#### PROBLEM
Copy all lines in the material holding the string "LoginForm".

#### DATA SECTION

[Start of section]

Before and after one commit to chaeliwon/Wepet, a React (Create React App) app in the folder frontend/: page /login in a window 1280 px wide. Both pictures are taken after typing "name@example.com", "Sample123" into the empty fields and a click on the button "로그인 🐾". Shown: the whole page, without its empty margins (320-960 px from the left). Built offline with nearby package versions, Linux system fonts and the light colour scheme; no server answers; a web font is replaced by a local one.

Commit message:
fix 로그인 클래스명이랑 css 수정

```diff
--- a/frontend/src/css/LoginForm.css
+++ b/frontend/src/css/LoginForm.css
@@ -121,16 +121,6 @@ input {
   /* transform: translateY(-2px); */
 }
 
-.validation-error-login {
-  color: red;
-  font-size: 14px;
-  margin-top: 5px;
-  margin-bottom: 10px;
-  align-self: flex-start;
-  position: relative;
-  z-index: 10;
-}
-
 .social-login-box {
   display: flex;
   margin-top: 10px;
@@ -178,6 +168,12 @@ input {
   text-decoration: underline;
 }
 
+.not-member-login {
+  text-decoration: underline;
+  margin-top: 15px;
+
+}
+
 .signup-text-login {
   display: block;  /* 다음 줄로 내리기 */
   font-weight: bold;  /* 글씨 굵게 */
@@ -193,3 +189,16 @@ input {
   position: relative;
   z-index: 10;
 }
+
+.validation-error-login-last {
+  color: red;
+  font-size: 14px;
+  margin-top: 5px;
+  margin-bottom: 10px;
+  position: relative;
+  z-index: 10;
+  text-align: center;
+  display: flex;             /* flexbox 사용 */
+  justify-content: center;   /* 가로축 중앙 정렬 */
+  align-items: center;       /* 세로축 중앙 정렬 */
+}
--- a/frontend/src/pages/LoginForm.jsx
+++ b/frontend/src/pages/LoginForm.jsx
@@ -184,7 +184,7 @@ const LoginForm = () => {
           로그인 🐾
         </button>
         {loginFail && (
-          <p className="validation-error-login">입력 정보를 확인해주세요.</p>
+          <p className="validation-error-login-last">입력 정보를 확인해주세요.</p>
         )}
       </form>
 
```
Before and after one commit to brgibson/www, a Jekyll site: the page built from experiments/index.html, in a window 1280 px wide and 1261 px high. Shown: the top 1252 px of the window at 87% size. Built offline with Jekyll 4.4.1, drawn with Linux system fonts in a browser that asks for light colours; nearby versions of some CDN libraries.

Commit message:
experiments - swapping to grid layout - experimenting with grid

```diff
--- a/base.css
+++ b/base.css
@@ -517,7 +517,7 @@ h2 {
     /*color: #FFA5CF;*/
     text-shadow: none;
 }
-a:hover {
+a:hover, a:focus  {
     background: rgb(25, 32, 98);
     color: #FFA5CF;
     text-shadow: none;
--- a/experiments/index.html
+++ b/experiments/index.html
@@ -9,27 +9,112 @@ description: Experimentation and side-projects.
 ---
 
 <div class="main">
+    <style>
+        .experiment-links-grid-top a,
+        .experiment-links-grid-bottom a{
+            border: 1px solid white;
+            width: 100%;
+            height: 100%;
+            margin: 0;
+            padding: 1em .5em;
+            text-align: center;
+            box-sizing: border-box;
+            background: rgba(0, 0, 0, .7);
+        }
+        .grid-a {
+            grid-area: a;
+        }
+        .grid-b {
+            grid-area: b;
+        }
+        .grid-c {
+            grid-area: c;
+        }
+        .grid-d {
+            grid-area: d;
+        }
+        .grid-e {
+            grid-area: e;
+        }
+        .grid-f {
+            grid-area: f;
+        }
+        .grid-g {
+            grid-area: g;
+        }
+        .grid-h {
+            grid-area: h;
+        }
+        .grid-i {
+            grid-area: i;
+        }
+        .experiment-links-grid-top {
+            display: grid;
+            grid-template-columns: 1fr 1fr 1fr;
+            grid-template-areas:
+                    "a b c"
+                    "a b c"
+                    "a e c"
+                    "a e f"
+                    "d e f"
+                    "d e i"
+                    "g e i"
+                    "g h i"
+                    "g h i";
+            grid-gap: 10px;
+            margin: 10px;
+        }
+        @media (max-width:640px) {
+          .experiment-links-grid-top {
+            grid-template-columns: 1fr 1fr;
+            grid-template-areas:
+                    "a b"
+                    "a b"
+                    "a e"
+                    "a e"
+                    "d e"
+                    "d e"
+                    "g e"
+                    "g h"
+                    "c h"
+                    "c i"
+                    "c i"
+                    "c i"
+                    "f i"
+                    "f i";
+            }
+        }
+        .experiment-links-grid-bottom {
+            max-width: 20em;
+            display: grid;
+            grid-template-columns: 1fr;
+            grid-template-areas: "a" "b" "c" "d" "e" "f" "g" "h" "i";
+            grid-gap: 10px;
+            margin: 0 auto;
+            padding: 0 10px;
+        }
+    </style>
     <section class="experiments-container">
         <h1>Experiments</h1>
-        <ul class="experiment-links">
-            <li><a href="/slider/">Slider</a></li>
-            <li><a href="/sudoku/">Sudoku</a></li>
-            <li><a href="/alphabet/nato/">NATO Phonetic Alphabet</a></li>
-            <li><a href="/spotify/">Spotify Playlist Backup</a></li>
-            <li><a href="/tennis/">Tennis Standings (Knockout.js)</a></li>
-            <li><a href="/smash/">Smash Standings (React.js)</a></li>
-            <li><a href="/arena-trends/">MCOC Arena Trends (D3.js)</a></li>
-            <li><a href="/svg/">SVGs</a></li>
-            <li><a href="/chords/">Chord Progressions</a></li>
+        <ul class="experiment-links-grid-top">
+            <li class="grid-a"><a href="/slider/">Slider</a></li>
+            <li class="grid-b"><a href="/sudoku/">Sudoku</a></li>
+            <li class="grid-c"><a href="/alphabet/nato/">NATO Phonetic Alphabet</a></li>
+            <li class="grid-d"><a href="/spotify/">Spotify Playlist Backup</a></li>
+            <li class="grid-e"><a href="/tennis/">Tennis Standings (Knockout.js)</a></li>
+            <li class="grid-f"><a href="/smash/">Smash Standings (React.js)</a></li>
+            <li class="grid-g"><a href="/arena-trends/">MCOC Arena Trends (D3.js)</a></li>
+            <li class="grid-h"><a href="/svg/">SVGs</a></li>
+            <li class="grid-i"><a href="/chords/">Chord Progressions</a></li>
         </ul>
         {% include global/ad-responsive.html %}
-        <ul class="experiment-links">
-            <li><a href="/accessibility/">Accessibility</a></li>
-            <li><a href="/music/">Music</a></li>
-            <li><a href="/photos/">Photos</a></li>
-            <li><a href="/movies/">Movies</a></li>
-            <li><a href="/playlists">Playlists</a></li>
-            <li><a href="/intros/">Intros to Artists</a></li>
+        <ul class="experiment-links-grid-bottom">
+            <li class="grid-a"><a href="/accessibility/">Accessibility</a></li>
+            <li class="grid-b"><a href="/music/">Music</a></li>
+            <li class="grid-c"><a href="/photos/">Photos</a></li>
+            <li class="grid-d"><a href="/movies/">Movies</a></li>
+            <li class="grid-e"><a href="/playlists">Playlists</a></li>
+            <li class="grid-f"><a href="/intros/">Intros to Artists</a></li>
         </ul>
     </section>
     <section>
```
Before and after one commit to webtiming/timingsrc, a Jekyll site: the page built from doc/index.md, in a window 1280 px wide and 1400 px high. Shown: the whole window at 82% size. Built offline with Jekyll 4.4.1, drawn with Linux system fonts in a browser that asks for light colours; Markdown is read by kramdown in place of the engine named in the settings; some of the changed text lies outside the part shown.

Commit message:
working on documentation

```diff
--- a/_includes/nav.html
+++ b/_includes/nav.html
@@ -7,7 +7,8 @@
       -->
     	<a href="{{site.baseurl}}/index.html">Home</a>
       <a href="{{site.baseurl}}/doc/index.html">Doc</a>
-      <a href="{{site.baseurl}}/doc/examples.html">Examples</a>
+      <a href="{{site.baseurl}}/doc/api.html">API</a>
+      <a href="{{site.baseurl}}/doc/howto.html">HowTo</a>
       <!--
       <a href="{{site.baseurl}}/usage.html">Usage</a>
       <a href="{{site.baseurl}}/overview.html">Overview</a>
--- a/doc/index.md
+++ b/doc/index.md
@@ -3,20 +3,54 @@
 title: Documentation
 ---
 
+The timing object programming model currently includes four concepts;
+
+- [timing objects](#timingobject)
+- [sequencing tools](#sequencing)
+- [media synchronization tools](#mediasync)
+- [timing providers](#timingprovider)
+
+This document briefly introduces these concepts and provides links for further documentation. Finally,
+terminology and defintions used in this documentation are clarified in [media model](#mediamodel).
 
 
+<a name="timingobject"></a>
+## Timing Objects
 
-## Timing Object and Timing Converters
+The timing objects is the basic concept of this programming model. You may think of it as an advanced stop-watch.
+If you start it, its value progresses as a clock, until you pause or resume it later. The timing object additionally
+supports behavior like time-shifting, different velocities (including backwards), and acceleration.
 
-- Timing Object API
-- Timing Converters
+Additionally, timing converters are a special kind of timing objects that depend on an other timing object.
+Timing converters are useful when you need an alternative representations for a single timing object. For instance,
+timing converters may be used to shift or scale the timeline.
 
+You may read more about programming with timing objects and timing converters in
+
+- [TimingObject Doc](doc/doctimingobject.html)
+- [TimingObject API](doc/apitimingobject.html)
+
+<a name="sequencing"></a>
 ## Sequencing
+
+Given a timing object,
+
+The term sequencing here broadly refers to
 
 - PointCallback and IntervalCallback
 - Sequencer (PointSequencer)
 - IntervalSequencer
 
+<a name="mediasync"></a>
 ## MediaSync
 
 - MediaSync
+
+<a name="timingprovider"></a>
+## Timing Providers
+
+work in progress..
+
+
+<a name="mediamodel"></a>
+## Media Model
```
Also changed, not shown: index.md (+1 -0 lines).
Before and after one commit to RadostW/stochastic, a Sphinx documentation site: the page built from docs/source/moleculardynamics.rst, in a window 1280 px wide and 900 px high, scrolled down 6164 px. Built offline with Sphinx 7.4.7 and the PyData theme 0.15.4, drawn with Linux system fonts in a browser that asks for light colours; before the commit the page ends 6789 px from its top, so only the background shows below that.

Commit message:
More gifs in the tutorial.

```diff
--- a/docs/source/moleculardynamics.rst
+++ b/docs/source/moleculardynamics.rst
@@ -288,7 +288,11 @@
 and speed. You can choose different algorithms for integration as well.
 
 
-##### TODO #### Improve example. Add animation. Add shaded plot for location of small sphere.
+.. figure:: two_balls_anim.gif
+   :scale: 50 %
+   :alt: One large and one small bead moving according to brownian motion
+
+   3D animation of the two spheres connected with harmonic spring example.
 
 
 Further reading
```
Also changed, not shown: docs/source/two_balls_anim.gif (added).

[End of section]

#### OUTPUT BELOW
--- a/frontend/src/css/LoginForm.css
+++ b/frontend/src/css/LoginForm.css
--- a/frontend/src/pages/LoginForm.jsx
+++ b/frontend/src/pages/LoginForm.jsx
@@ -184,7 +184,7 @@ const LoginForm = () => {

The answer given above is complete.